Using next year’s qualification criteria, Kirk wouldn’t have been qualified for this week’s event at Arnie’s Place or most of the other designated events – not without his PGA National performance.

He didn’t finish last season inside the top 50 on the season-ending FedExCup points list, he didn’t rank inside the top 30 in the world ranking and he wasn’t among the top 10 players from this year’s FedExCup list. It all makes Kirk the answer to the most common question on Tour following Wednesday’s announcement – how do you play your way into the designated events?

“I’m still trying to wrap my head around and decide if I like it or don’t like it. When I first heard it, I don’t like the idea of taking away playing opportunities from fully exempt Tour players but it’s starting to make more sense to me,” Kirk admitted.

The anxiety is real among Tour players, and it’s worth noting that the vast majority of the 120 players in this week’s opposite-field event in Puerto Rico are probably less than enthused with the changes.

There’s also the very real sense that the Tour, which was driven to these dramatic changes by LIV Golf and a funding source (the Public Investment Fund of the Kingdom of Saudi Arabia) that unraveled the economics of professional golf.

“Like the FedExCup, that wasn't right the first time, it wasn't right after 10 years, it wasn't,” Spieth said. “There were changes there that six, seven years in you didn't really notice what people were upset about when it started.
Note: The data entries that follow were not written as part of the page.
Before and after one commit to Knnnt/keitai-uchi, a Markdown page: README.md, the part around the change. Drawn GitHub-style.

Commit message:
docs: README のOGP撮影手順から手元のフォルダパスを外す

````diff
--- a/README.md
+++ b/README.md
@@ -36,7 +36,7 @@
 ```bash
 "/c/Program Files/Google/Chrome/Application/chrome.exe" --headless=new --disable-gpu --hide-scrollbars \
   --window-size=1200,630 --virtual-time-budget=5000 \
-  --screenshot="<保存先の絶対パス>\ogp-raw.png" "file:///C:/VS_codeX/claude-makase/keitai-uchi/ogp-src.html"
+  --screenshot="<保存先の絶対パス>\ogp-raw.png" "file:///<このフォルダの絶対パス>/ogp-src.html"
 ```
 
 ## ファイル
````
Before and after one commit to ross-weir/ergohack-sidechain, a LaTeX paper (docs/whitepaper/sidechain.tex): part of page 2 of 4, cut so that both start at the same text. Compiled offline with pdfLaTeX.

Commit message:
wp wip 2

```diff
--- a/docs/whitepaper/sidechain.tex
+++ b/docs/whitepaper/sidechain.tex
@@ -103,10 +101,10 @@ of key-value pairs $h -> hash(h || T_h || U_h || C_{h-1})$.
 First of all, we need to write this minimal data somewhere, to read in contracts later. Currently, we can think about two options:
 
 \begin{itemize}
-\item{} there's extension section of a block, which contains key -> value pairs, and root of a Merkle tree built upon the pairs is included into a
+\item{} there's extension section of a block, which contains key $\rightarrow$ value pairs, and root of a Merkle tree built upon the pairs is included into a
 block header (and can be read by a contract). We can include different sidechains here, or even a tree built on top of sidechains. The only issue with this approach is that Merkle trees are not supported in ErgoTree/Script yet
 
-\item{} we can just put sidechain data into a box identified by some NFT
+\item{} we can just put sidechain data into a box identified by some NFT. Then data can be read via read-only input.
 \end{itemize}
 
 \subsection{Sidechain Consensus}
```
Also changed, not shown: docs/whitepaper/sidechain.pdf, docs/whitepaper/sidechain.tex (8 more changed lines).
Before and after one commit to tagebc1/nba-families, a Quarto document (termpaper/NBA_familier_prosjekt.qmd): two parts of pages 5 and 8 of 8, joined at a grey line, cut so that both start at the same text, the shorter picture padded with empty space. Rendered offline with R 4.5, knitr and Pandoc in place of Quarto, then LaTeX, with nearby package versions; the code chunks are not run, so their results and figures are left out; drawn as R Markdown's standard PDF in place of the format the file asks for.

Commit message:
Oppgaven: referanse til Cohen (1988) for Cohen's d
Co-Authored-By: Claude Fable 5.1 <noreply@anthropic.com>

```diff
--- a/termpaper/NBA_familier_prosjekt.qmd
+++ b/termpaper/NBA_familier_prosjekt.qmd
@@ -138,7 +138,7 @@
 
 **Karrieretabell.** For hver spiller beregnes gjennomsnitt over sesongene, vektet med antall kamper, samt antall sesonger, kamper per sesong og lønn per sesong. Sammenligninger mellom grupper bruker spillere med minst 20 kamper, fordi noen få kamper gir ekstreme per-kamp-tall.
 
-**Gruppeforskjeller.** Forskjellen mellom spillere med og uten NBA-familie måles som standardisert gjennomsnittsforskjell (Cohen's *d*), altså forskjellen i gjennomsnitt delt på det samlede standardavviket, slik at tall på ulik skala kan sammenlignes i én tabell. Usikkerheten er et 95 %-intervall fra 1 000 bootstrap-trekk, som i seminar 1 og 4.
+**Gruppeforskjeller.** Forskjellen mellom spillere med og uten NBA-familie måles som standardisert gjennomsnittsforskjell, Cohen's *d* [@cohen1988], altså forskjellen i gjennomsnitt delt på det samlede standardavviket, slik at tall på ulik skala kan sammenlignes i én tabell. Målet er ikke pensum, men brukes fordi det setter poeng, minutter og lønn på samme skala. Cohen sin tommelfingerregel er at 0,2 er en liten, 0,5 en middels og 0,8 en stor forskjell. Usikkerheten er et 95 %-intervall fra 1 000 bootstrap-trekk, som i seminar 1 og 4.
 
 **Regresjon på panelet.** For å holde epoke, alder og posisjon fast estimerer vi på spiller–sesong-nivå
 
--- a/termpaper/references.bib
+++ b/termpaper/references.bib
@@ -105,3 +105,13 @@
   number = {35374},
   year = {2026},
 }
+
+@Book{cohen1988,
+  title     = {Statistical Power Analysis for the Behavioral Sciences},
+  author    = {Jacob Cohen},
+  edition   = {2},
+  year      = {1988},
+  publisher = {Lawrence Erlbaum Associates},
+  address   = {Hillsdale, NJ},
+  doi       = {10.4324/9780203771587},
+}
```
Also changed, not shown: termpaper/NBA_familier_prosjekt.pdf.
I think you're looking at doing the same thing here, but trying to look 10 years in advance, make sure that we're getting closer to what everyone is going to be happy with there.”

Spieth also echoed what has become something of the circuit’s new mission statement, “The whole point is trying to get the best players in the world playing as often as possible on the PGA Tour in the same events,” he said.

The challenge for the Tour will be balancing how to hold that upper class together while still giving legitimate access to those in the middle. But if the last 96 hours are any indication, the beta test is off to a good start.